Press Release

MOW calls for consideration of full scale of Google’s actions vs Press publishers in Germany

The German Federal Cartel Office (FCO) announced at the beginning of January that it was looking at taking market abuse control action on Google, under new powers granted to it to assess anticompetitive practices.

The first case was announced a week later on January 12, where it was revealed that the FCO was considering the CORINT Media complaint concerning Google’s New Showcase.

MOW fully supports the complaint made by CORINT Media, but believes it is vital for the FCO to place Google Showcase within the broader context of Google’s multifaceted, anti-competitive approach.

Google is, on the one hand, threatening to take away online news websites’ ability to make money using alternate solutions, whilst on the other hand offering them a way out of a trap it has created – by joining the Google News Showcase.

This is a new system that allows users to see one aggregated source of news through Google, while sharing their data with Google. This is alongside Google’s other practices that undermine news websites’ ability to make money using alternate solutions. Three key points are provided below:

Claiming that its First-Party data system are preferred and better for privacy, compared to third party cookies.

Google routinely uses multiple cookies and other technologies to track people’s activity across the web. Google also relies on transferring information from other companies to its own systems using both these random identifiers as well as people’s identity. For example, Google commits to the UK Competition and Markets Authority that even should it be allowed to eliminate support for its rivals’ use of random IDs stored in cookies it will continue to offer its “Customer Match” data transfer service, that sends information from large clients to improve the monetization of Google’s own inventory. Blocking the use of third-party cookies by news websites puts them at a competitive disadvantage to the “first-party Google party” that it is encouraging all to join.          

Blocking the User Agent string of data that exists in HTML.

The User Agent string enables different versions of a newspaper to be more effectively rendered across different browser versions and types of devices.
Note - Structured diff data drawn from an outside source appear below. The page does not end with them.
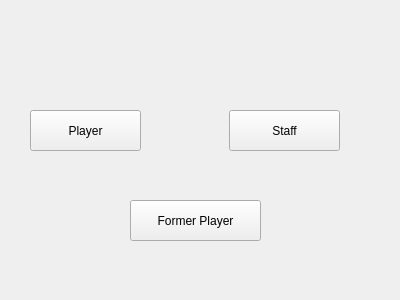
Qt form people.ui (TNT57/FootballClubManagementSystem) before a commit.
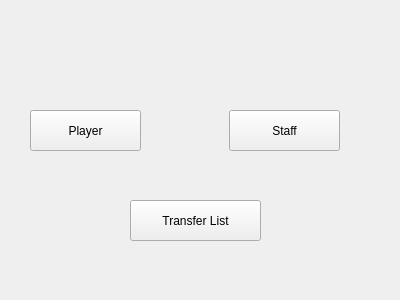
The same form after that commit.

Commit message: implement TransferList and related classes

What changed in the file:
```diff
--- a/people.ui
+++ b/people.ui
@@ -49,7 +49,7 @@
     </rect>
    </property>
    <property name="text">
-    <string>Former Player</string>
+    <string>Transfer List</string>
    </property>
   </widget>
  </widget>
```
Left out of the diff: 2 changed lines with no effect on the pictures. The commit also changes 26 other files.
Knowing whether a user is on an old version of a phone is important in ensuring that the device can read the story and see the newspaper’s ads. Google is throwing wrenches into this long-standing internet standard, through its Chrome browser changes, meaning that reliably rendering web pages will be more difficult.

Interfering with rivals’ ability to compete.

Google is both interfering with rival publishers’ abilities to compete and benefit from third-party partners outside its own Google News Showcase, and disrupting customer relations with the news websites they visit. News websites conventionally operate as standalone businesses, funding their content via advertising. They are considered “golden websites” because they are visited many times; fresh news is a reason people repeatedly visit the same site. But Google News Showcase complicates this relationship in a number of ways. It puts the news websites content on a Google site, so Google has the relationship with both the reader and advertiser, and captures end user data every time they visit. News websites then earn less money and become more dependent on Google.

Further, by combining a set of competing news websites on its News Showcase, additional competition questions are raised. How does Google promote different titles and versions of news stories? How does Google choose among different competing news websites in terms of where to place advertising? How does Google address the promotion of competing advertising via Google Search and New showcase?

Notes for Editors

The Movement for an Open Web is a coalition of organisations and businesses who care about the future and freedom of the internet.

Given the critical role it plays in funding online journalism, communication and commerce, we oppose the trillion-dollar corporations who want to unilaterally decide how the web functions, and who wins and loses online.

To pursue this David vs Goliath struggle we need your support, so join us in this vital cause – for the future prosperity of the many, not the few.

For further information on this issue, and on joining the Movement for an Open Web, please contact:

Header image via Christian Wiediger on Unsplash (Licensed for use under the Unsplash License)